[Aim of the exercise]:
Return every line below as is, leaving out the pictures.

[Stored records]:

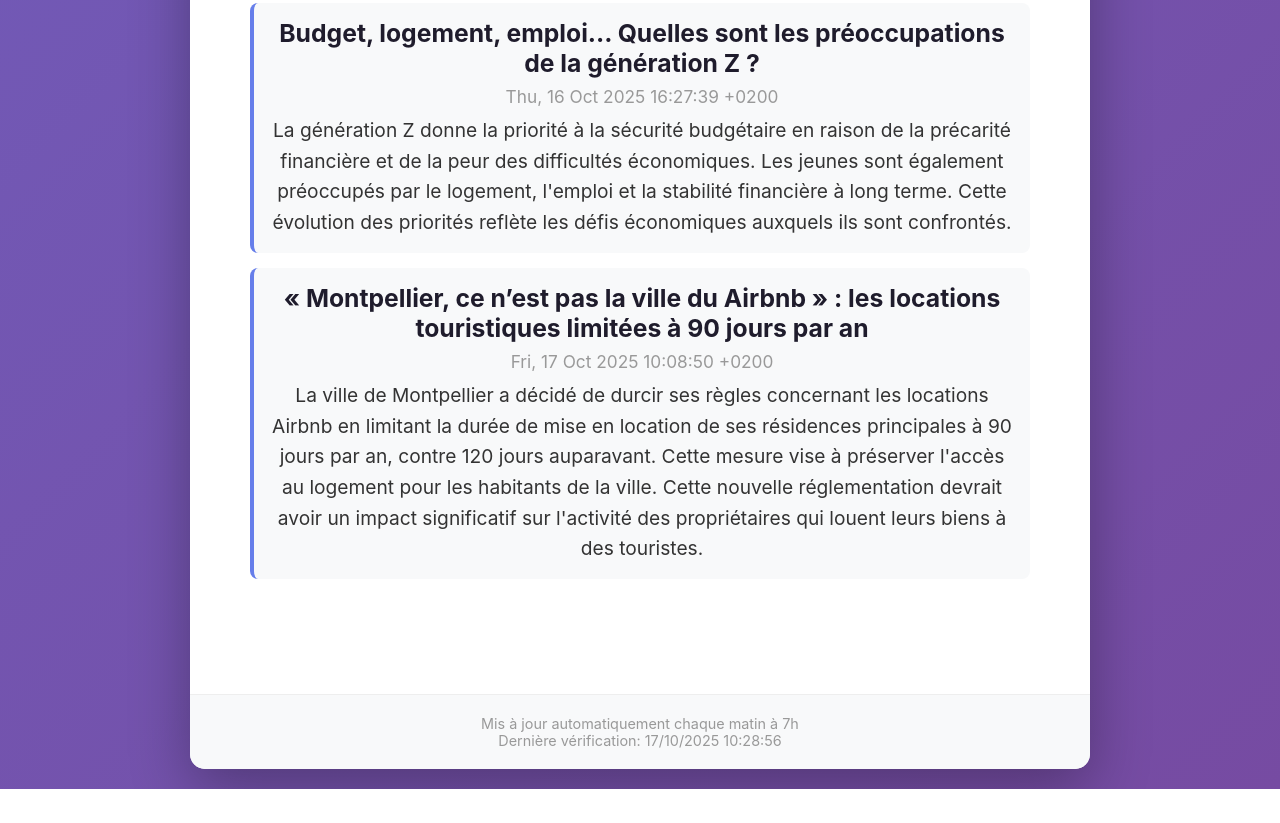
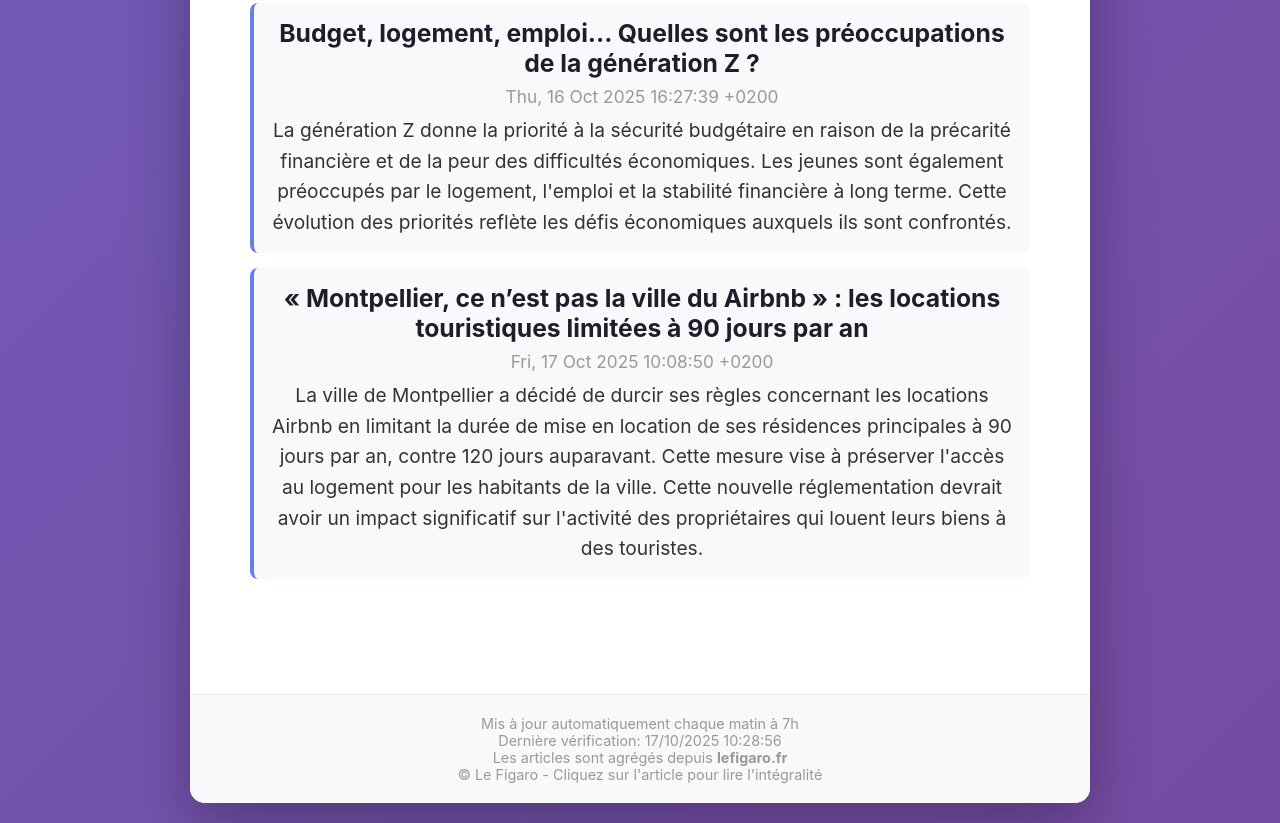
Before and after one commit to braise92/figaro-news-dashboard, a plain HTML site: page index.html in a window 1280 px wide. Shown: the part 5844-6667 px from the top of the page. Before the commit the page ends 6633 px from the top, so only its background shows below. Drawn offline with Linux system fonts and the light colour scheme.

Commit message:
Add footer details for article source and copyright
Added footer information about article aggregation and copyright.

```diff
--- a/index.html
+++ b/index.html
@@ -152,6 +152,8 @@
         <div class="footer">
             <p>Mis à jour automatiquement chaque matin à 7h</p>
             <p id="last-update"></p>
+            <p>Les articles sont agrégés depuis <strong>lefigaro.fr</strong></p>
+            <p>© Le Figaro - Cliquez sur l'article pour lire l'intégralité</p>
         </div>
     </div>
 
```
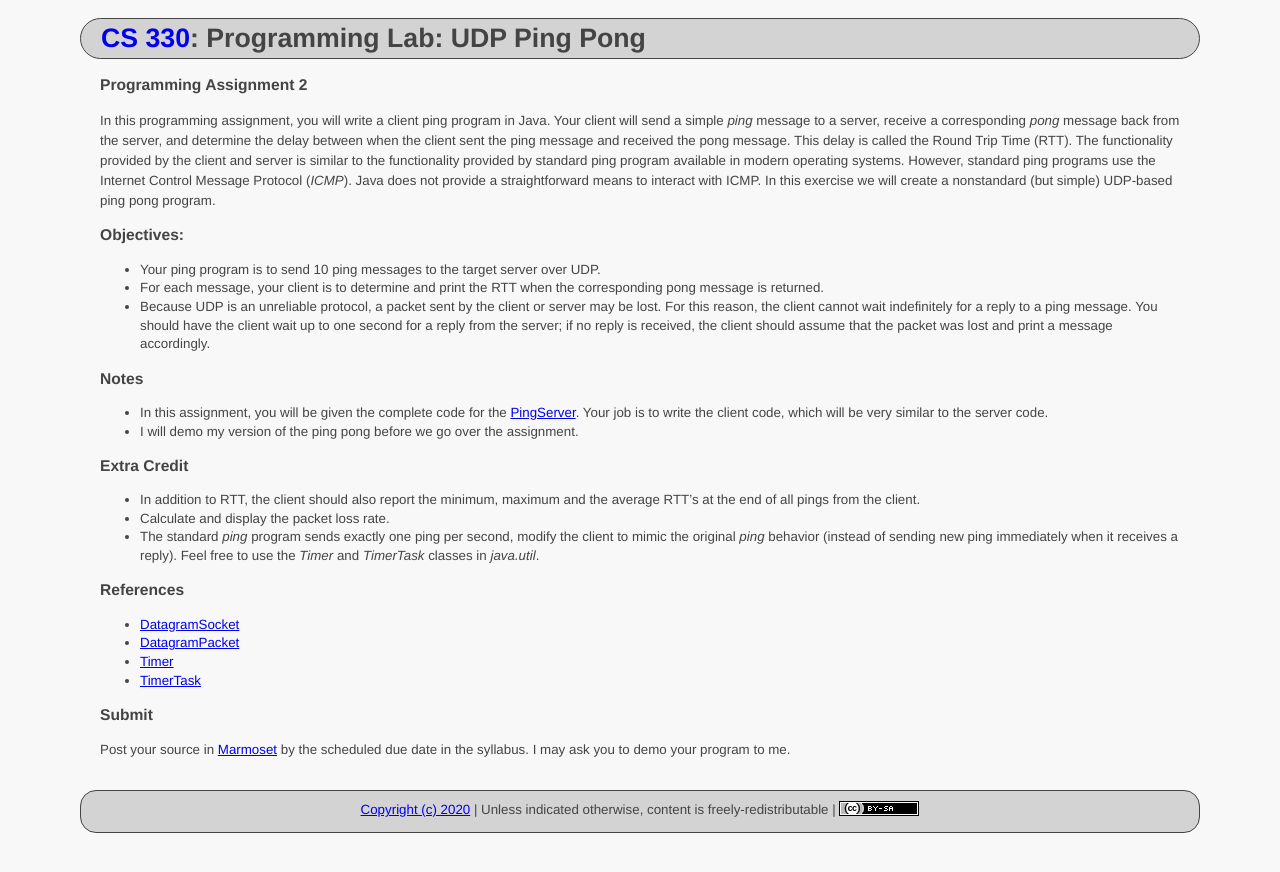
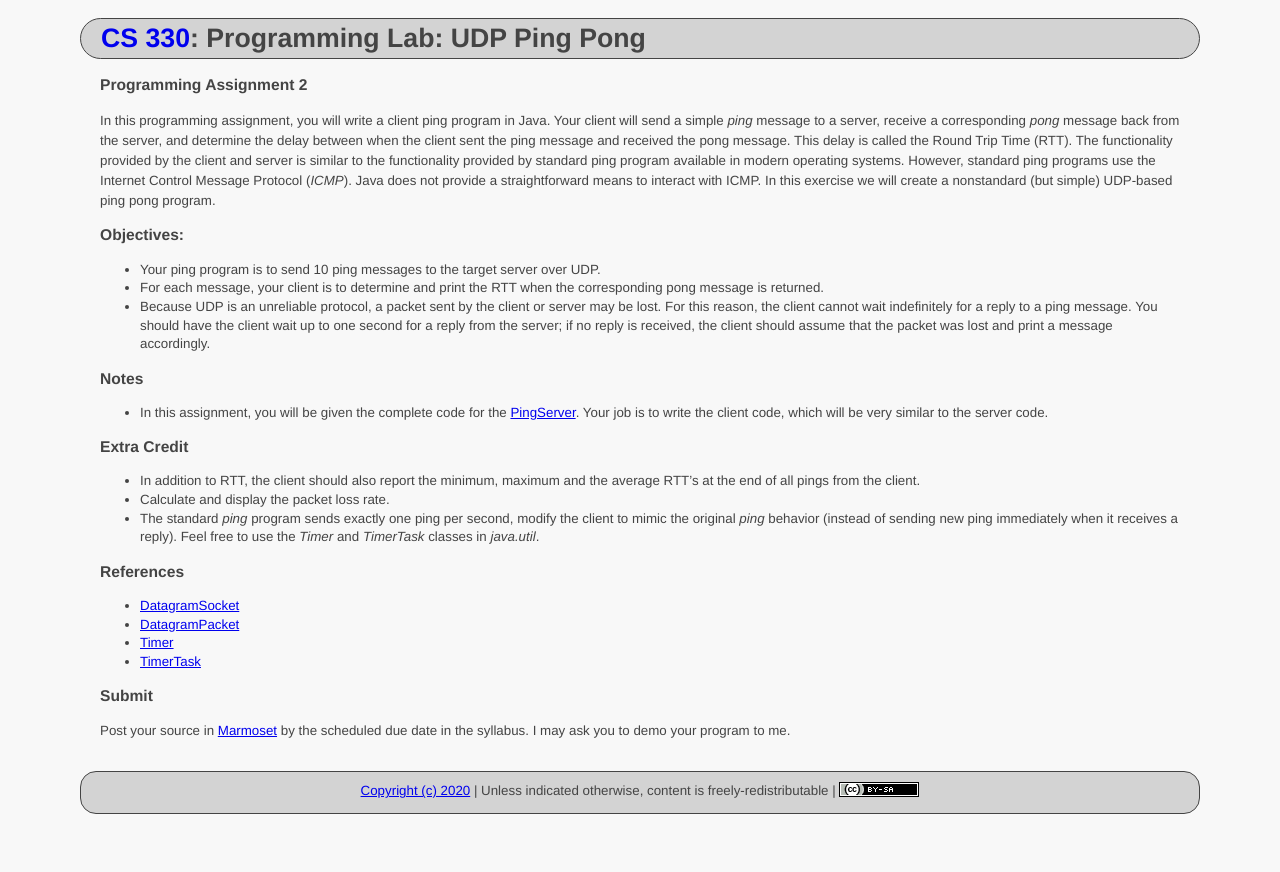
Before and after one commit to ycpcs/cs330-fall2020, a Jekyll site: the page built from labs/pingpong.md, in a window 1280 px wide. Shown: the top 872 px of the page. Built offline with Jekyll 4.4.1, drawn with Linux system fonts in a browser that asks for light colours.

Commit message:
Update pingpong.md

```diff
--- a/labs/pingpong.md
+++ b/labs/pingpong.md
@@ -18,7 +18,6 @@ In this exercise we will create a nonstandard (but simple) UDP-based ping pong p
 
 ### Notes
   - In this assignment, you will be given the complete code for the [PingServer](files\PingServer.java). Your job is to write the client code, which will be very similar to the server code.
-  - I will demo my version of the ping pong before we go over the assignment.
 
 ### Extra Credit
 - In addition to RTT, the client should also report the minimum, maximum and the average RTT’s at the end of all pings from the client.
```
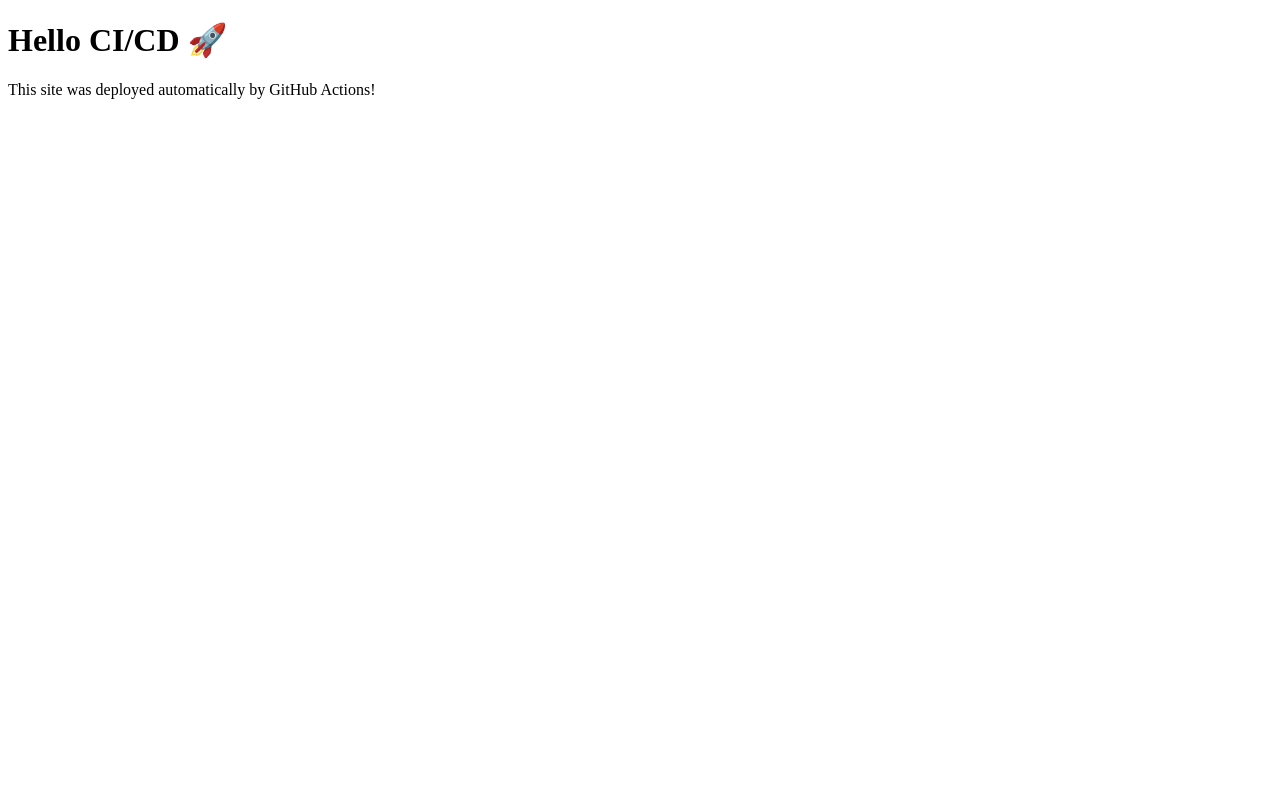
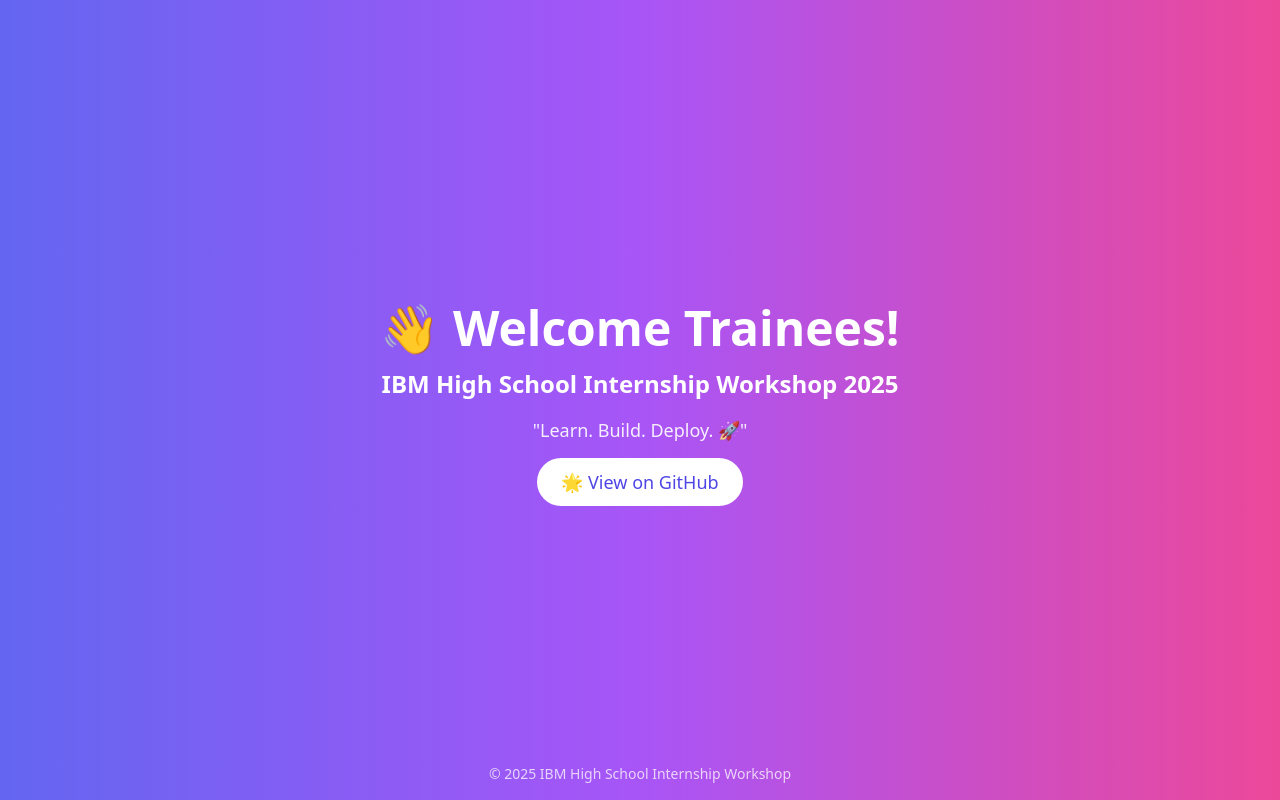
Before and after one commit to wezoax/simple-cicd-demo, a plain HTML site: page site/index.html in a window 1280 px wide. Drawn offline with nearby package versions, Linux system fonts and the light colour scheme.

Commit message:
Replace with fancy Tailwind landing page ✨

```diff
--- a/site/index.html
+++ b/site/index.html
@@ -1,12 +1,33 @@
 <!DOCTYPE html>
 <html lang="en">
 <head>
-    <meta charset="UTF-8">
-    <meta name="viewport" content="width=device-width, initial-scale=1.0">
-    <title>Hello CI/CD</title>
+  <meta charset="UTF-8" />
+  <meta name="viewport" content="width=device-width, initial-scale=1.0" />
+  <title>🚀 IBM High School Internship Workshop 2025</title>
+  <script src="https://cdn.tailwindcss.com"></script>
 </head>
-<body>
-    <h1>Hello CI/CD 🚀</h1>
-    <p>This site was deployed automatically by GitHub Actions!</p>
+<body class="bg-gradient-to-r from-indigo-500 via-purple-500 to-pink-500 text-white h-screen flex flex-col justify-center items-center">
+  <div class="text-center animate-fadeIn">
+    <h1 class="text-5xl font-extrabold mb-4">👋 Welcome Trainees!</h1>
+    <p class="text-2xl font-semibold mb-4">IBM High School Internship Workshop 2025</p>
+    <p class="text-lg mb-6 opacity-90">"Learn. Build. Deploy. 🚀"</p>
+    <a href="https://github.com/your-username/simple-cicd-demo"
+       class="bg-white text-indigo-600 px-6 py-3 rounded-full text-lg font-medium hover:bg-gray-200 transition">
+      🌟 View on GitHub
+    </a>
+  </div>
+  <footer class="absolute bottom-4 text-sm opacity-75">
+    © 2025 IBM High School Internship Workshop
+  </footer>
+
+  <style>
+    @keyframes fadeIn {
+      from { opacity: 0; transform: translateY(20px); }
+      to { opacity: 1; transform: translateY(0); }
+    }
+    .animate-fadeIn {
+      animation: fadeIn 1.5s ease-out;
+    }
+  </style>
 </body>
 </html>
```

[Output of the exercise]:
Before and after one commit to braise92/figaro-news-dashboard, a plain HTML site: page index.html in a window 1280 px wide. Shown: the part 5844-6667 px from the top of the page. Before the commit the page ends 6633 px from the top, so only its background shows below. Drawn offline with Linux system fonts and the light colour scheme.

Commit message:
Add footer details for article source and copyright
Added footer information about article aggregation and copyright.

```diff
--- a/index.html
+++ b/index.html
@@ -152,6 +152,8 @@
         <div class="footer">
             <p>Mis à jour automatiquement chaque matin à 7h</p>
             <p id="last-update"></p>
+            <p>Les articles sont agrégés depuis <strong>lefigaro.fr</strong></p>
+            <p>© Le Figaro - Cliquez sur l'article pour lire l'intégralité</p>
         </div>
     </div>
 
```
Before and after one commit to ycpcs/cs330-fall2020, a Jekyll site: the page built from labs/pingpong.md, in a window 1280 px wide. Shown: the top 872 px of the page. Built offline with Jekyll 4.4.1, drawn with Linux system fonts in a browser that asks for light colours.

Commit message:
Update pingpong.md

```diff
--- a/labs/pingpong.md
+++ b/labs/pingpong.md
@@ -18,7 +18,6 @@ In this exercise we will create a nonstandard (but simple) UDP-based ping pong p
 
 ### Notes
   - In this assignment, you will be given the complete code for the [PingServer](files\PingServer.java). Your job is to write the client code, which will be very similar to the server code.
-  - I will demo my version of the ping pong before we go over the assignment.
 
 ### Extra Credit
 - In addition to RTT, the client should also report the minimum, maximum and the average RTT’s at the end of all pings from the client.
```
Before and after one commit to wezoax/simple-cicd-demo, a plain HTML site: page site/index.html in a window 1280 px wide. Drawn offline with nearby package versions, Linux system fonts and the light colour scheme.

Commit message:
Replace with fancy Tailwind landing page ✨

```diff
--- a/site/index.html
+++ b/site/index.html
@@ -1,12 +1,33 @@
 <!DOCTYPE html>
 <html lang="en">
 <head>
-    <meta charset="UTF-8">
-    <meta name="viewport" content="width=device-width, initial-scale=1.0">
-    <title>Hello CI/CD</title>
+  <meta charset="UTF-8" />
+  <meta name="viewport" content="width=device-width, initial-scale=1.0" />
+  <title>🚀 IBM High School Internship Workshop 2025</title>
+  <script src="https://cdn.tailwindcss.com"></script>
 </head>
-<body>
-    <h1>Hello CI/CD 🚀</h1>
-    <p>This site was deployed automatically by GitHub Actions!</p>
+<body class="bg-gradient-to-r from-indigo-500 via-purple-500 to-pink-500 text-white h-screen flex flex-col justify-center items-center">
+  <div class="text-center animate-fadeIn">
+    <h1 class="text-5xl font-extrabold mb-4">👋 Welcome Trainees!</h1>
+    <p class="text-2xl font-semibold mb-4">IBM High School Internship Workshop 2025</p>
+    <p class="text-lg mb-6 opacity-90">"Learn. Build. Deploy. 🚀"</p>
+    <a href="https://github.com/your-username/simple-cicd-demo"
+       class="bg-white text-indigo-600 px-6 py-3 rounded-full text-lg font-medium hover:bg-gray-200 transition">
+      🌟 View on GitHub
+    </a>
+  </div>
+  <footer class="absolute bottom-4 text-sm opacity-75">
+    © 2025 IBM High School Internship Workshop
+  </footer>
+
+  <style>
+    @keyframes fadeIn {
+      from { opacity: 0; transform: translateY(20px); }
+      to { opacity: 1; transform: translateY(0); }
+    }
+    .animate-fadeIn {
+      animation: fadeIn 1.5s ease-out;
+    }
+  </style>
 </body>
 </html>
```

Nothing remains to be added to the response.